My GP practice is one of the biggest in Scotland. The GPs are mostly female and, according to the friendly receptionist I finally got to speak to, they are all part time.

Patients can only make a non-urgent appointment between the magic hours of 3pm and 4.30pm on a Friday afternoon, and that appointment will be for four weeks ahead. My testing experience is not an isolated one, as I found out when I bored friends and family with my tale of woe.

Little wonder we increasingly turn to Dr Google to diagnose and treat our ailments. But important though digital medicine will be in the future, it cannot and should not replace the human touch.
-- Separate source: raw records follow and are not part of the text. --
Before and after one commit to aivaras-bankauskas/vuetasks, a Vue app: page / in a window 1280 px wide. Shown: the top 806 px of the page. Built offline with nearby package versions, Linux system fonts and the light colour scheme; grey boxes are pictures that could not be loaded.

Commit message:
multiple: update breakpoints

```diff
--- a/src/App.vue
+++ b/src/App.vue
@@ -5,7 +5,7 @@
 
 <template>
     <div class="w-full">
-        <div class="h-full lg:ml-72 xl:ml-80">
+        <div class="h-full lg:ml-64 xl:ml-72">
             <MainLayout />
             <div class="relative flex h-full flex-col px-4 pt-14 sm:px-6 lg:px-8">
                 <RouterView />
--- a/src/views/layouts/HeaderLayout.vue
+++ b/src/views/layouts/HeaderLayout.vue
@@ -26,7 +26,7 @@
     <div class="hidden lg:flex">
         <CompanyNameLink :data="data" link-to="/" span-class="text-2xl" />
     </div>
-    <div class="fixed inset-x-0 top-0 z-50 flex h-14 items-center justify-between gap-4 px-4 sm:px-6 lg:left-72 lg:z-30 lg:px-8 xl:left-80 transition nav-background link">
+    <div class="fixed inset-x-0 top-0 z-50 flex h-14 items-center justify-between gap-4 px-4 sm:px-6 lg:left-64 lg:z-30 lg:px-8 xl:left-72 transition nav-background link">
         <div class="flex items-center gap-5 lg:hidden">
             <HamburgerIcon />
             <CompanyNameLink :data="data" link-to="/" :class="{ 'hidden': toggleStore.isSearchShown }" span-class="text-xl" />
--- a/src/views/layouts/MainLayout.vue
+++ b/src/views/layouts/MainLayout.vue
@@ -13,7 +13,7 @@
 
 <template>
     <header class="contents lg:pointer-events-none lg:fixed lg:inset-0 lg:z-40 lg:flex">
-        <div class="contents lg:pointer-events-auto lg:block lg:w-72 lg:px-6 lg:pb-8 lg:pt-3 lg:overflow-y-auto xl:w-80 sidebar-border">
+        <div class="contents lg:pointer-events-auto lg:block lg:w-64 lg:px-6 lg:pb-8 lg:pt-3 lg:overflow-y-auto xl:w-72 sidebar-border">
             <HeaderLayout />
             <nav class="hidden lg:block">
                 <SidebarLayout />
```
The days of the family GP who knew all her patients by their first name are long gone. Scotland faces a GP shortage. The Royal College of General Practioners Scotland predicts we will be short of 856 full-time GPs by 2021, which suggests we will need considerably more than 1,000 new recruits if the majority want to work part-time.

What’s the answer? More courses to allow nurses and paramedics to develop their careers and become primary care medics is one route.

But perhaps we should also consider contracts that commit new GPs to working full-time for a proportion of their lucrative career in exchange for their training. A recent survey by the respected medical think-tank, the King’s Fund, showed that only one in 20 GP trainees intended to work full time ten years after finishing their training.

That is simply unsustainable. The Edinburgh Seven saw medicine as their life’s work. Is it too much to ask that today’s medics, men and women, show some of the same commitment?